“Want to really stress yourself out in the best possible way? Go out onto the street (or wherever your target market is) and talk to 10 complete strangers. Ask them what problems they’ve experienced that are relevant to your idea, without talking about your solution. If their problems do not match the problem you think you’re solving, then guess what? You’ve got a solution that only solves your problem.
“Any startup incubator or bootcamp worth their salt will make you do this type of research, so if you’re thinking of getting into one of those programs, there’s your homework.”
Timing is critical – when is the pain inflection point in your target customer’s journey?
Opportunity cost exists even when validating a potential startup idea. Part of your validation research needs to be hunting for the timing or conditions that prime your market for a solution. People’s poor experiences with cabs often trigger them to try out a new ridesharing app. People often don’t think about life insurance until a loved one dies suddenly or they have their own first child. You get the picture.
As a startup sleuth (aka validation researcher) you need to know what the most common timing triggers are for somebody to finally hit the point where ‘do nothing’ is not an option anymore.
If you don’t understand your customers’ frustrations before you start building, how will you be able to efficiently alleviate them with your solution?
Should you outsource your business validation?
The risk you face when you outsource validation research is that you miss the periphery learnings (or rich data). It will read more like a Go/No Go answer to your hypothesis, instead of understanding why it’s a go/no go. That’s not to say you can’t outsource, but really understand what it is you are outsourcing.

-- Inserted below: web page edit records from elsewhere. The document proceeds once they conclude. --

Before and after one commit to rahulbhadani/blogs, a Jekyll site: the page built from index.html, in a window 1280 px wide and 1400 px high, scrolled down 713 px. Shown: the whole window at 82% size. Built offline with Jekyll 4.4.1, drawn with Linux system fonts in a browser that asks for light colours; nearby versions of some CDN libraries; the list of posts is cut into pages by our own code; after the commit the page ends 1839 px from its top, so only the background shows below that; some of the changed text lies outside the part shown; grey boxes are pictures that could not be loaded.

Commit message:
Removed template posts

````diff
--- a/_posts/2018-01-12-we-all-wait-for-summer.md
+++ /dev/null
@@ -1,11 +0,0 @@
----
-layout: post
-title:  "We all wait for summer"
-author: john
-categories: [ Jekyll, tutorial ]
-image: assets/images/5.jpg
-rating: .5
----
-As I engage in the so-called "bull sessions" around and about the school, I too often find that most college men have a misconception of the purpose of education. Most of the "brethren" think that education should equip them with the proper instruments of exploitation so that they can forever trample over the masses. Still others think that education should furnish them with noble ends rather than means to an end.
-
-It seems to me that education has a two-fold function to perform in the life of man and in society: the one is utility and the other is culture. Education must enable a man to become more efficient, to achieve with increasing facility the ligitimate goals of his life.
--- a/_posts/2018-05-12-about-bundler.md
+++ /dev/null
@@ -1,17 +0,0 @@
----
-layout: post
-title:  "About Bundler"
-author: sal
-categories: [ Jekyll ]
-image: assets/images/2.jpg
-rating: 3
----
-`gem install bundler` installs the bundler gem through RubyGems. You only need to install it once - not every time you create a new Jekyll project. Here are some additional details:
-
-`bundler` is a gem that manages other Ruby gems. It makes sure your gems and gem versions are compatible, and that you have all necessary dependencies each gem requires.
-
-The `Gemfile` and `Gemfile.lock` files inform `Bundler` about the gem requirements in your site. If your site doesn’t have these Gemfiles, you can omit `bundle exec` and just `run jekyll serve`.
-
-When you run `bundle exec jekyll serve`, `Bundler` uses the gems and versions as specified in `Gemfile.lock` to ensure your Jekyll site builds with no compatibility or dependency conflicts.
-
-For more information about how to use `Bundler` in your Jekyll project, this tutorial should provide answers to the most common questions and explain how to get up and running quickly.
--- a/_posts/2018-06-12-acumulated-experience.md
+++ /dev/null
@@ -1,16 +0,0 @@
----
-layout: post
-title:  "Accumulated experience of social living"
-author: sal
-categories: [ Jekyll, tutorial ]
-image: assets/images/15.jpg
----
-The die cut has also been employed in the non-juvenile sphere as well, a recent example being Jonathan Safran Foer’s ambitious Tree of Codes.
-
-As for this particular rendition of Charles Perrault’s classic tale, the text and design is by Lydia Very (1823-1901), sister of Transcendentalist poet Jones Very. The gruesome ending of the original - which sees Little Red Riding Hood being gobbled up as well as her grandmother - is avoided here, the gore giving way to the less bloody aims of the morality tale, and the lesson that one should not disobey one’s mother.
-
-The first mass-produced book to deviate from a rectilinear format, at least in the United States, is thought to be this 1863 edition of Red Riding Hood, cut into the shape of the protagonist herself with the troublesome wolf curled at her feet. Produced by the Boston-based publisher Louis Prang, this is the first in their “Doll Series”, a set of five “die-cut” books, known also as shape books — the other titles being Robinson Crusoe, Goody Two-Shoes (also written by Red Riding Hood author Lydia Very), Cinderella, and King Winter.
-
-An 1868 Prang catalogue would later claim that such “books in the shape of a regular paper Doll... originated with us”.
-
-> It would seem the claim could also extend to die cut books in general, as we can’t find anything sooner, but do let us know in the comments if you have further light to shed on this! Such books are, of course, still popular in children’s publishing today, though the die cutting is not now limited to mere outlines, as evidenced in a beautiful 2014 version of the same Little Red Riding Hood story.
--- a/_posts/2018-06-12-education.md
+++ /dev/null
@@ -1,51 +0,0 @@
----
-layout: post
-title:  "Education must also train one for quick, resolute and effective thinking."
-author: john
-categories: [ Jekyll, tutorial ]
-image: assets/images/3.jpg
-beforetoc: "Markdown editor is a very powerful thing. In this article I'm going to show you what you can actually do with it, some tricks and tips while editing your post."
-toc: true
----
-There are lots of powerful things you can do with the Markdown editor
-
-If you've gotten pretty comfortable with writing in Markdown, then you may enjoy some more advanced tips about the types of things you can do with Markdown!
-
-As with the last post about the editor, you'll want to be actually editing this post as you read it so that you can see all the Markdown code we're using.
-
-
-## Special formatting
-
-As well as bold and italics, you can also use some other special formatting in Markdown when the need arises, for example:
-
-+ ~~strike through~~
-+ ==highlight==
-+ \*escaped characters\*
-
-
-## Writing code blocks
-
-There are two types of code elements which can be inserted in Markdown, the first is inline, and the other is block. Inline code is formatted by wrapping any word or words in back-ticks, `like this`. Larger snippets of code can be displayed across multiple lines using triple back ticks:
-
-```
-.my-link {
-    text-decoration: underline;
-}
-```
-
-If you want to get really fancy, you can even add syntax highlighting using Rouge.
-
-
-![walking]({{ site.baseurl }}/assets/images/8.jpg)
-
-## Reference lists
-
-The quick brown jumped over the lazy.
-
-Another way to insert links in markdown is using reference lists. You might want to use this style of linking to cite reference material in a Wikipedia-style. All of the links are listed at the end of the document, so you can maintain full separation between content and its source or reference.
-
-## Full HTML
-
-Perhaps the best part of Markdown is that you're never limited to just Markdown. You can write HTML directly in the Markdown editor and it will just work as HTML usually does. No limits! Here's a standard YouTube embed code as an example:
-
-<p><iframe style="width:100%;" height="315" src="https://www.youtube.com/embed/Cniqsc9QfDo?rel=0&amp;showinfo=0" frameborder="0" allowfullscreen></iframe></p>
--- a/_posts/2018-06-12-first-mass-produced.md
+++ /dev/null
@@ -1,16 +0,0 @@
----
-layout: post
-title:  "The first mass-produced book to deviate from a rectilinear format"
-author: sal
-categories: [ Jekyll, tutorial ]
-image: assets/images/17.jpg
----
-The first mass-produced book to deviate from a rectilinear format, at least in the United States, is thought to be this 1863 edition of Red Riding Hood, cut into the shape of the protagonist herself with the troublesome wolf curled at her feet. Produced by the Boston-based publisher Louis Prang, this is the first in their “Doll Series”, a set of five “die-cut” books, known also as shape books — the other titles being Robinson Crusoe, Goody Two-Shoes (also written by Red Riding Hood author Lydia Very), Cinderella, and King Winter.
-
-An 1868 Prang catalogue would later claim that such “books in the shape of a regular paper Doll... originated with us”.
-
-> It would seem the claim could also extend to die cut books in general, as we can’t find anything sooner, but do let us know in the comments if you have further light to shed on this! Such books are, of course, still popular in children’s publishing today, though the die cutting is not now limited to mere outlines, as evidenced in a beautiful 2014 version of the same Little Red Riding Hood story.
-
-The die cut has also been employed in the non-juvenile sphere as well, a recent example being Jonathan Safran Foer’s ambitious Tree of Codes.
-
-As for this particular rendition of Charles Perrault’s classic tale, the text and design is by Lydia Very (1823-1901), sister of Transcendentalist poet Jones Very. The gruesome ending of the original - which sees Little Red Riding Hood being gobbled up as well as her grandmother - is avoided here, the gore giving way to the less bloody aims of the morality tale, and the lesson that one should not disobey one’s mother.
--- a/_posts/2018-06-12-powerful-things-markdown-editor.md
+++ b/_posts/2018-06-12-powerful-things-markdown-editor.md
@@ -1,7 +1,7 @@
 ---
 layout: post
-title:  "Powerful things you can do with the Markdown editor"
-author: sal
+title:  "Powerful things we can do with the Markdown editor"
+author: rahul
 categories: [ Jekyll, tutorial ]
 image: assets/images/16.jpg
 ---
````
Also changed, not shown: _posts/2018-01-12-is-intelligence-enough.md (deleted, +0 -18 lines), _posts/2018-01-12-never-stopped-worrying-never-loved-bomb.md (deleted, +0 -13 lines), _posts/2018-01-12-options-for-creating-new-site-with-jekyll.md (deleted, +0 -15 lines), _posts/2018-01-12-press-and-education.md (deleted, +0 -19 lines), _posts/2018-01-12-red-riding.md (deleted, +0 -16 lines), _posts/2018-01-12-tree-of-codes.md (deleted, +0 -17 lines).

At any rate, validating your startup idea pre-product build is scary AF much of the time. It’s not a good idea to do it in isolation. You can drop into a supportive community like Inspire9 for a day, a week, a month, or longer to have a chat to others who may be a few steps ahead of you.
Ren Butler is community lead at coworking community Inspire9.